DESIGN: Decision analysis using a Markov model.

DATA SOURCES: Structured literature review for clinical probability.

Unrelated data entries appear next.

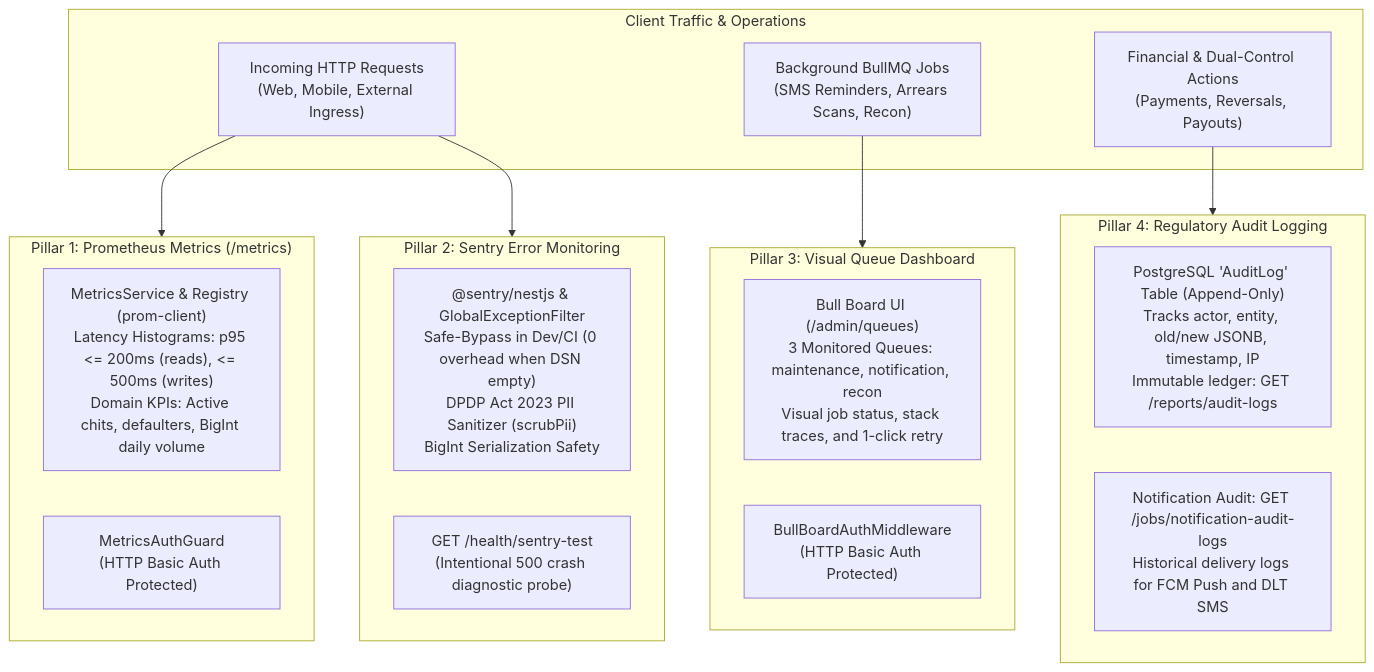
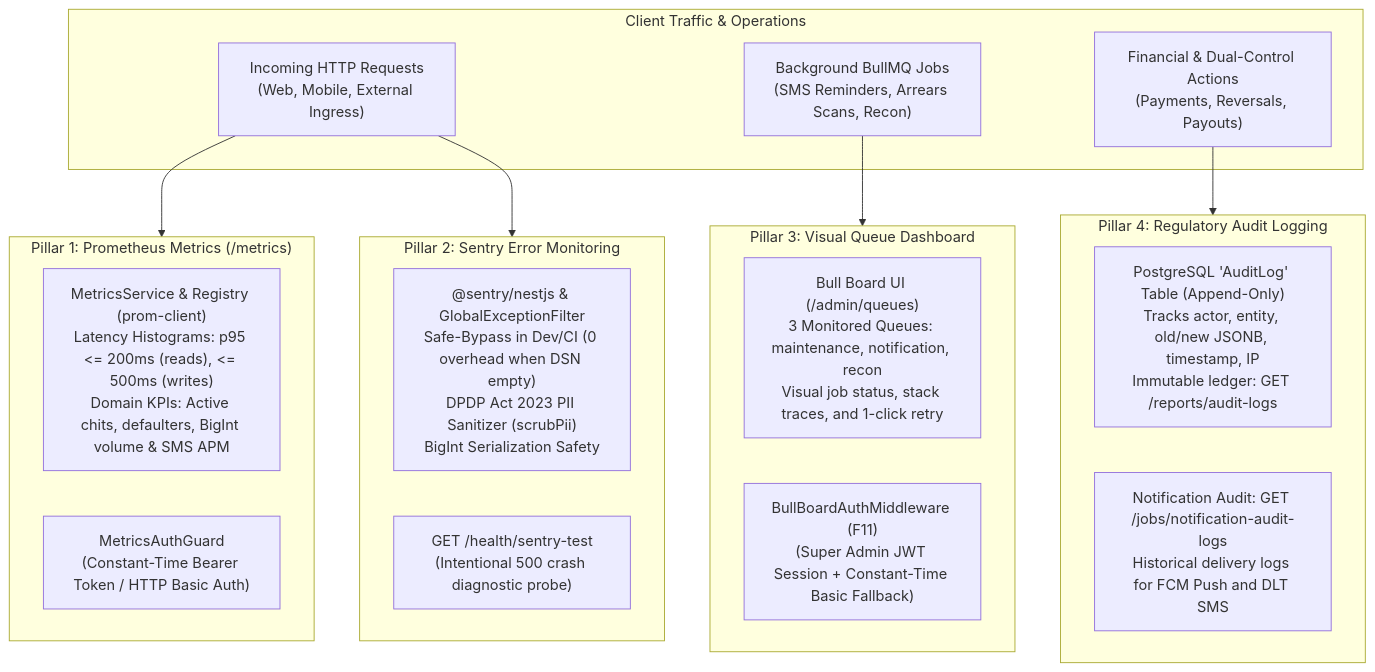
One commit to Kathir-24/Kumaran-finance changed the first of 7 diagrams in docs/03-architecture/observability-and-monitoring-architecture.md. Above: the diagram before and after it, drawn with Mermaid. The commit also changed other lines of this file and 4 other files, not shown here.

````diff
--- a/docs/03-architecture/observability-and-monitoring-architecture.md
+++ b/docs/03-architecture/observability-and-monitoring-architecture.md
@@ -17,33 +17,33 @@
 ```mermaid
 flowchart TD
     subgraph INGRESS["Client Traffic & Operations"]
         HTTP["Incoming HTTP Requests\n(Web, Mobile, External Ingress)"]
         JOBS["Background BullMQ Jobs\n(SMS Reminders, Arrears Scans, Recon)"]
         MUT["Financial & Dual-Control Actions\n(Payments, Reversals, Payouts)"]
     end
 
     subgraph P1["Pillar 1: Prometheus Metrics (/metrics)"]
-        PM["MetricsService & Registry (prom-client)\nLatency Histograms: p95 <= 200ms (reads), <= 500ms (writes)\nDomain KPIs: Active chits, defaulters, BigInt daily volume"]
-        AUTH1["MetricsAuthGuard\n(HTTP Basic Auth Protected)"]
+        PM["MetricsService & Registry (prom-client)\nLatency Histograms: p95 <= 200ms (reads), <= 500ms (writes)\nDomain KPIs: Active chits, defaulters, BigInt volume & SMS APM"]
+        AUTH1["MetricsAuthGuard\n(Constant-Time Bearer Token / HTTP Basic Auth)"]
     end
 
     subgraph P2["Pillar 2: Sentry Error Monitoring"]
         SN["@sentry/nestjs & GlobalExceptionFilter\nSafe-Bypass in Dev/CI (0 overhead when DSN empty)\nDPDP Act 2023 PII Sanitizer (scrubPii)\nBigInt Serialization Safety"]
         TEST["GET /health/sentry-test\n(Intentional 500 crash diagnostic probe)"]
     end
 
     subgraph P3["Pillar 3: Visual Queue Dashboard"]
         BB["Bull Board UI (/admin/queues)\n3 Monitored Queues: maintenance, notification, recon\nVisual job status, stack traces, and 1-click retry"]
-        AUTH2["BullBoardAuthMiddleware\n(HTTP Basic Auth Protected)"]
+        AUTH2["BullBoardAuthMiddleware (F11)\n(Super Admin JWT Session + Constant-Time Basic Fallback)"]
     end
 
     subgraph P4["Pillar 4: Regulatory Audit Logging"]
         AL["PostgreSQL 'AuditLog' Table (Append-Only)\nTracks actor, entity, old/new JSONB, timestamp, IP\nImmutable ledger: GET /reports/audit-logs"]
         NL["Notification Audit: GET /jobs/notification-audit-logs\nHistorical delivery logs for FCM Push and DLT SMS"]
     end
 
     HTTP --> P1
     HTTP --> P2
     JOBS --> P3
     MUT --> P4
 ```
````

Utility derived from patients and medical staff using time trade-off method.

SETTING: Hypothetical cohort.

PATIENTS: Twenty-year-old men with a first episode of PSP for which simple aspiration was ineffective.

INTERVENTIONS: One of the following treatment options: 1) thoracoscopic surgery, 2) pleural drainage followed by thoracoscopic surgery for recurrence, 3) pleural drainage followed by thoracoscopic surgery for the second recurrence, 4) pleurodesis followed by thoracoscopic surgery for recurrence, 5) pleurodesis followed by thoracoscopic surgery for the second recurrence, 6) pleural drainage followed by pleurodesis for the first recurrence and thoracoscopic surgery for the second recurrence.

MEASUREMENTS AND MAIN RESULTS: During the 1-year period after one of the initial treatments, the QALE was 9.49 months for thoracoscopic surgery, 9.47 for pleurodesis, and 7.80–7.99 for pleural drainage. The QALE for thoracoscopic surgery was the longest among the 6 strategies during the period from 5 to 24 months. None of the variables in sensitivity analyses altered the main results except for thoracoscopic surgical death rate. When it exceeds 0.3%, pleurodesis becomes the preferred strategy.

CONCLUSION: On the basis of the current best available data and patients' preference, thoracoscopic surgery can be considered the treatment of choice for the first episode of PSP.